Title : Effect of high light stress on the photosynthesis of a shade demanding plant: Panax ginseng C.A. Meyer

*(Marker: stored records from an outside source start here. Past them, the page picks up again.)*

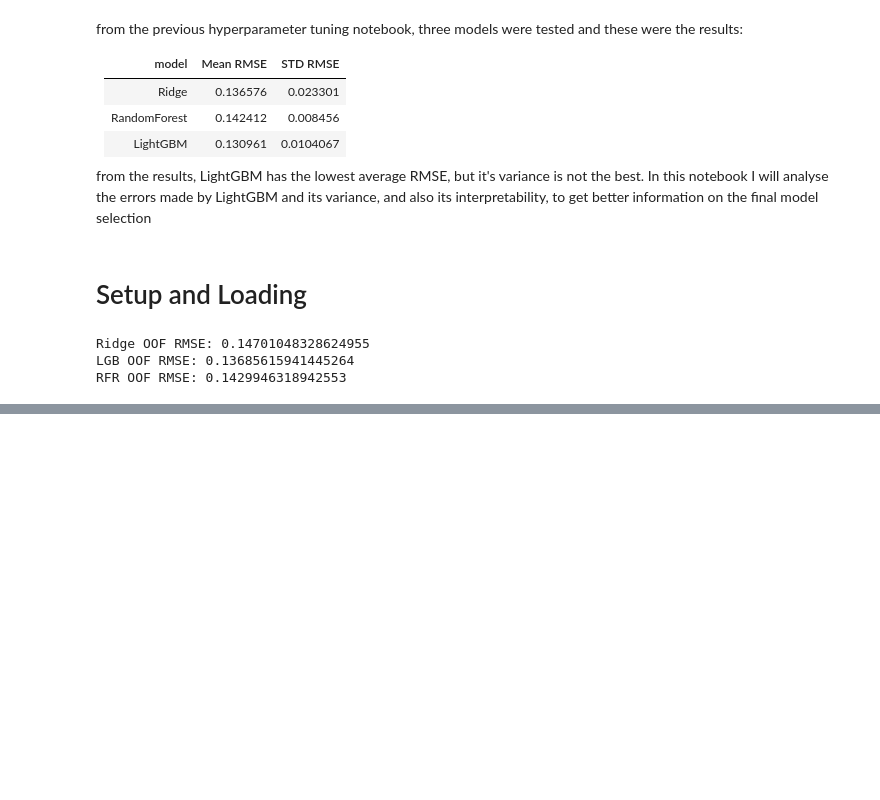
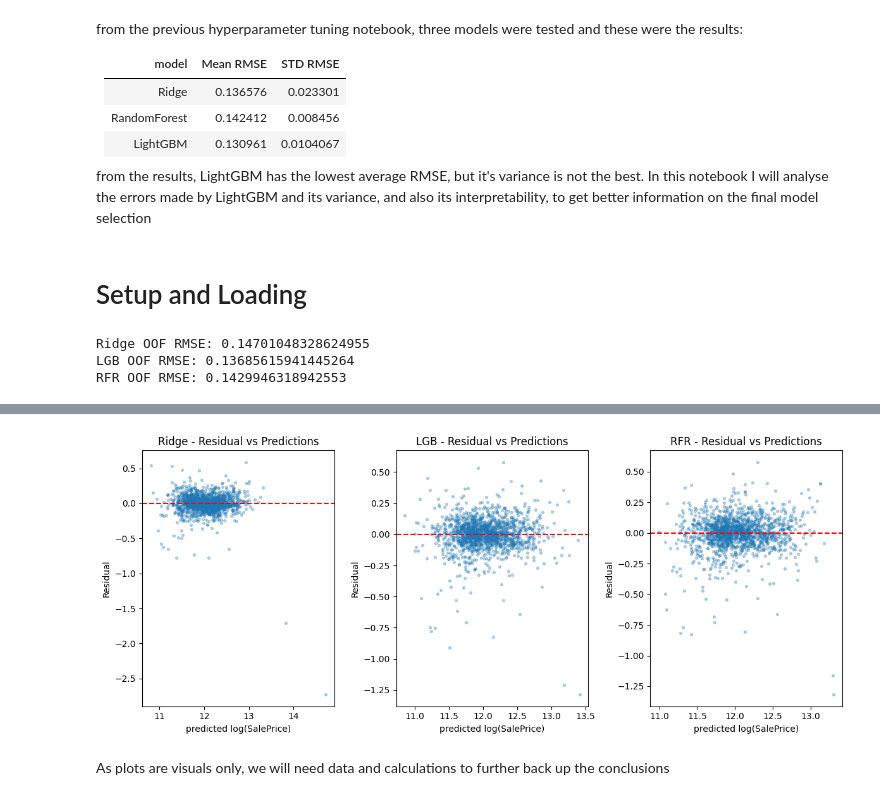
Before and after one commit to jakelis/Kaggle_House_Prices, a Jupyter notebook: notebooks/06_error_analysis.ipynb, the cells around one changed output, grey strips where cells are left out. Saved outputs shown, nothing was run; the diff lists cells and outputs as text; code cells hidden in the pictures; blank space fills up the shorter version.

Commit message:
Updated Error Analysis

```diff
--- a/notebooks/06_error_analysis.ipynb
+++ b/notebooks/06_error_analysis.ipynb
@@ -56,0 +63,12 @@ RFR OOF RMSE: 0.1429946318942553
+# %%
+# analysis dataframe
+analysis_df = pd.DataFrame({
+  'y_true': y,
+  'ridge_pred': ridge_pred,
+  'lgb_pred': lgb_pred,
+  'rfr_pred': rfr_pred
+}, index=X.index)
+
+analysis_df['ridge_residual'] = analysis_df['y_true'] - analysis_df['ridge_pred']
+analysis_df['lgb_residual'] = analysis_df['y_true'] - analysis_df['lgb_pred']
+analysis_df['rfr_residual'] = analysis_df['y_true'] - analysis_df['rfr_pred']
@@ -56,0 +84,39 @@ RFR OOF RMSE: 0.1429946318942553
+# %%
+analysis_df['Neighborhood'] = data['Neighborhood'].values
+analysis_df['HouseSaleAge'] = X['HouseSaleAge'].values
+analysis_df['OverallQual'] = data['OverallQual'].values
+analysis_df['OverallCond'] = data['OverallCond'].values
+# %%
+import matplotlib.pyplot as plt
+plt.figure(figsize=(12,5))
+
+#Plot Ridge
+plt.subplot(1,3,1)
+plt.scatter(analysis_df['ridge_pred'],analysis_df['ridge_residual'], alpha=0.3, s=8)
+plt.axhline(0, color='red', linestyle='--')
+plt.title("Ridge - Residual vs Predictions")
+plt.xlabel("predicted log(SalePrice)")
+plt.ylabel("Residual")
+
+# Plot LGB
+plt.subplot(1,3,2)
+plt.scatter(analysis_df['lgb_pred'],analysis_df['lgb_residual'], alpha=0.3, s=8)
+plt.axhline(0, color='red', linestyle='--')
+plt.title("LGB - Residual vs Predictions")
+plt.xlabel("predicted log(SalePrice)")
+plt.ylabel("Residual")
+
+# Plot RFR
+plt.subplot(1,3,3)
+plt.scatter(analysis_df['rfr_pred'],analysis_df['rfr_residual'], alpha=0.3, s=8)
+plt.axhline(0, color='red', linestyle='--')
+plt.title("RFR - Residual vs Predictions")
+plt.xlabel("predicted log(SalePrice)")
+plt.ylabel("Residual")
+
+plt.tight_layout()
+plt.show()
+# %% [output]
+[figure, added]
+# %% [markdown]
+As plots are visuals only, we will need data and calculations to further back up the conclusions
```
Also changed, not shown: parts of 11 cells of this notebook.
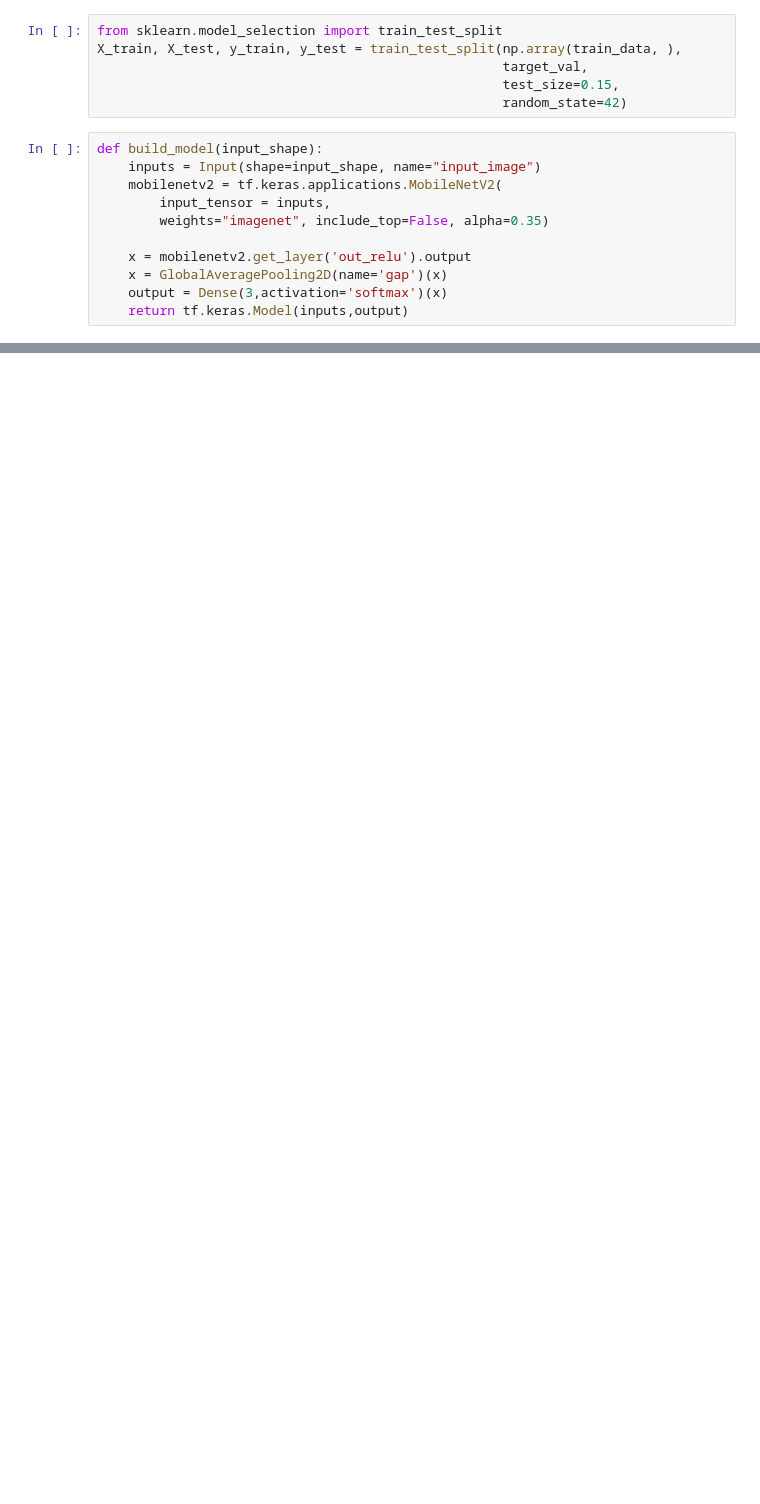
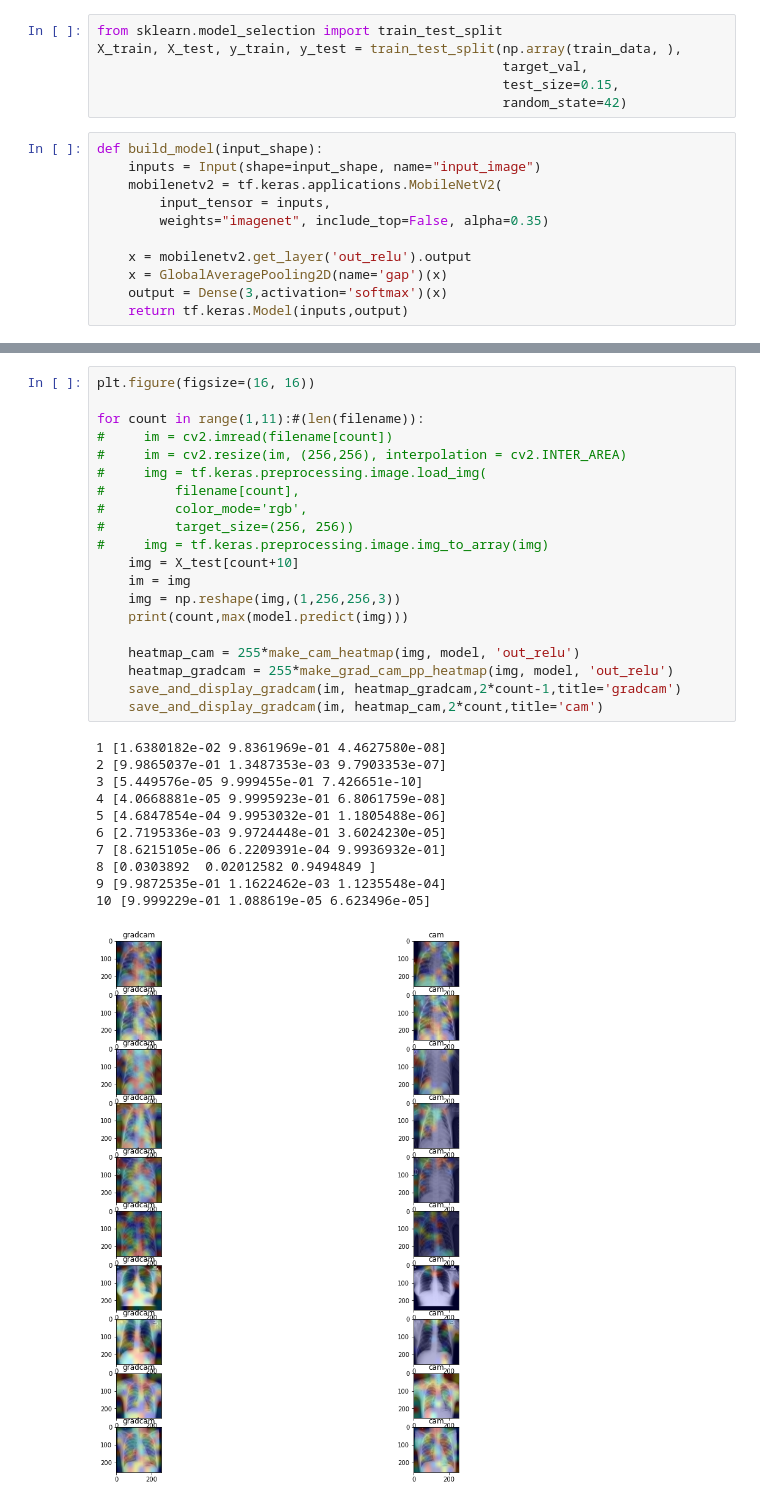
Before and after one commit to degagawolde/DeepLearningBasedTBDiagnosis, a Jupyter notebook: LocalizationWithExplanation.ipynb, the cells around one changed output, grey strips where cells are left out. Drawn from its saved outputs; the diff is of its cells as text; blank space fills up the shorter version.

```diff
--- a/LocalizationWithExplanation.ipynb
+++ b/LocalizationWithExplanation.ipynb
@@ -137,0 +139,32 @@ for count in range(1,11):#(len(filename)):
+# %%
+plt.figure(figsize=(16, 16))
+
+for count in range(1,11):#(len(filename)):
+#     im = cv2.imread(filename[count])
+#     im = cv2.resize(im, (256,256), interpolation = cv2.INTER_AREA)
+#     img = tf.keras.preprocessing.image.load_img(
+#         filename[count],
+#         color_mode='rgb',
+#         target_size=(256, 256))
+#     img = tf.keras.preprocessing.image.img_to_array(img)
+    img = X_test[count+10]
+    im = img
+    img = np.reshape(img,(1,256,256,3))
+    print(count,max(model.predict(img)))
+
+    heatmap_cam = 255*make_cam_heatmap(img, model, 'out_relu')
+    heatmap_gradcam = 255*make_grad_cam_pp_heatmap(img, model, 'out_relu')
+    save_and_display_gradcam(im, heatmap_gradcam,2*count-1,title='gradcam')
+    save_and_display_gradcam(im, heatmap_cam,2*count,title='cam')
+# %% [output]
+1 [1.6380182e-02 9.8361969e-01 4.4627580e-08]
+2 [9.9865037e-01 1.3487353e-03 9.7903353e-07]
+3 [5.449576e-05 9.999455e-01 7.426651e-10]
+4 [4.0668881e-05 9.9995923e-01 6.8061759e-08]
+5 [4.6847854e-04 9.9953032e-01 1.1805488e-06]
+6 [2.7195336e-03 9.9724448e-01 3.6024230e-05]
+7 [8.6215105e-06 6.2209391e-04 9.9936932e-01]
+8 [0.0303892  0.02012582 0.9494849 ]
+9 [9.9872535e-01 1.1622462e-03 1.1235548e-04]
+10 [9.999229e-01 1.088619e-05 6.623496e-05]
+[figure, added]
```
Also changed, not shown: parts of 17 cells of this notebook, 7 other files.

Panax ginseng C.A. Meyer is a shade species. This plant optimal growth irradiance is comprised between 5% and 20% of full sunlight(Proctor & Palmer 2017; Li 1995; Parmenter & Littlejohn 1998). If receiving too much light, leaves could suffer from photoinhibition of photosynthesis. Growing Panax ginseng plants under too much light during prolonged period, could cause photobleaching and premature leaf death(Proctor & Palmer 2017). We investigated the photosynthesis responses in 3 yearsPanax ginseng C.A. Meyer plants. Two light levels were applied on greenhouse grown plants. Low : 35 µmol(photons).m-2.s-1 corresponding to 5% of full sunlight; and high: between 100 and 150 µmol(photons).m-2.s-1 corresponding to 15% of ambient light. This two levels corresponding to the levels used in literature to assess light effect on ginseng plants photosynthesis (Jang et al. 2015; Chen et al. 2016; Lee et al. 2012). They were combined in 4 treatments: Control (always Low); M1: High only during 2 weeks in June; M2 : High only during 2 days in July ; M3: High 2 weeks in June and 2 days in July. The 2 weeks of high light stress applied in June (early in the vegetal cycle) correspond to a pre-treatment in order to observe plant plasticity response to stress (M1 and M3). The relationship between net photosynthesis assimilation (Anet) and photon flux density (PFD) was fitted to equation model from (Ye 2007) : Anet = φ (Io_Icomp) x [(1 – β x I)/(1 + ϒx I)] x (I - I comp). With φ (Io_Icomp) = quantum yield in the range of Io to I comp [µmol(CO2 ).µmol-1(photons)], β and ϒ = adjusting factor, I = photosynthetic photon flux density [µmol(photons).m-2.s-1], I comp = light compensation point [µmol(photons).m2 .s-1]. The quantum yield and light compensation point were estimated by the slope and intercept of the linear region of the light response curve respectively. The maximum photosynthesis rate (Pgmax)never exceed 2.4µmol(CO2 ).m-2.s-1 when plants were always grown at optimal irradiance (control). In plants grown at high light intensity in June and July (M3), net photosynthesis rate could not exceed 1.8µmol.(CO2 ).m-2.s-1. A significant difference was observed between P gmax of plants grown at high light intensity in June and July (M3) (1.8 µmol(CO2 ).m-2.s-1) and Pgmax of plants grown at high intensity only in June (M1) (2.7 µmol(CO2 ).m2 .s-1).For Panax notoginseng and Panax ginseng plants the same trends were observed (Chen et al. 2016; Jang et al. 2015), but the maximum photosynthesis rate found was higher for Panax notoginseng(between 4 and 5 µmol(CO2 ).m-2.s-1)than Panax ginseng(Chen et al. 2016). This could be due to the species or to the difference of temperature during measure period in Toulouse, France and Yunnan Province, China. Indeed Panax ginseng plants are very sensitive to high temperature (Lee et al. 2012). Thus, it seems that when strongly stressed in June, plants displayed some plasticity and then can have better or normal photosynthetic activity when return under optimal light. However, when stressed in June and July, ginseng plants couldn’t adapt and thus have very low photosynthesis rate when return under optimal light. The φPSII (PSII quantum yield) for low PFD: 50µmol(photons).m-2.s-1 is significantly higher for the control plants (0.63 µmol(CO2 ).µmol-1(photons)) compared to plants which were stressed in June and July (M3) (0.31 µmol(CO2 ).µmol-1(photons)). Besides, NPQ (Non Photochemical Quenching) seems to be higher for M3 plants than for control plants and less stress plants (M1 and M2). Thus it seems that Panax ginseng plants suffer from photoinhibition when grown at high light level in June and July but not when grown under high light only in June (leaves plasticity).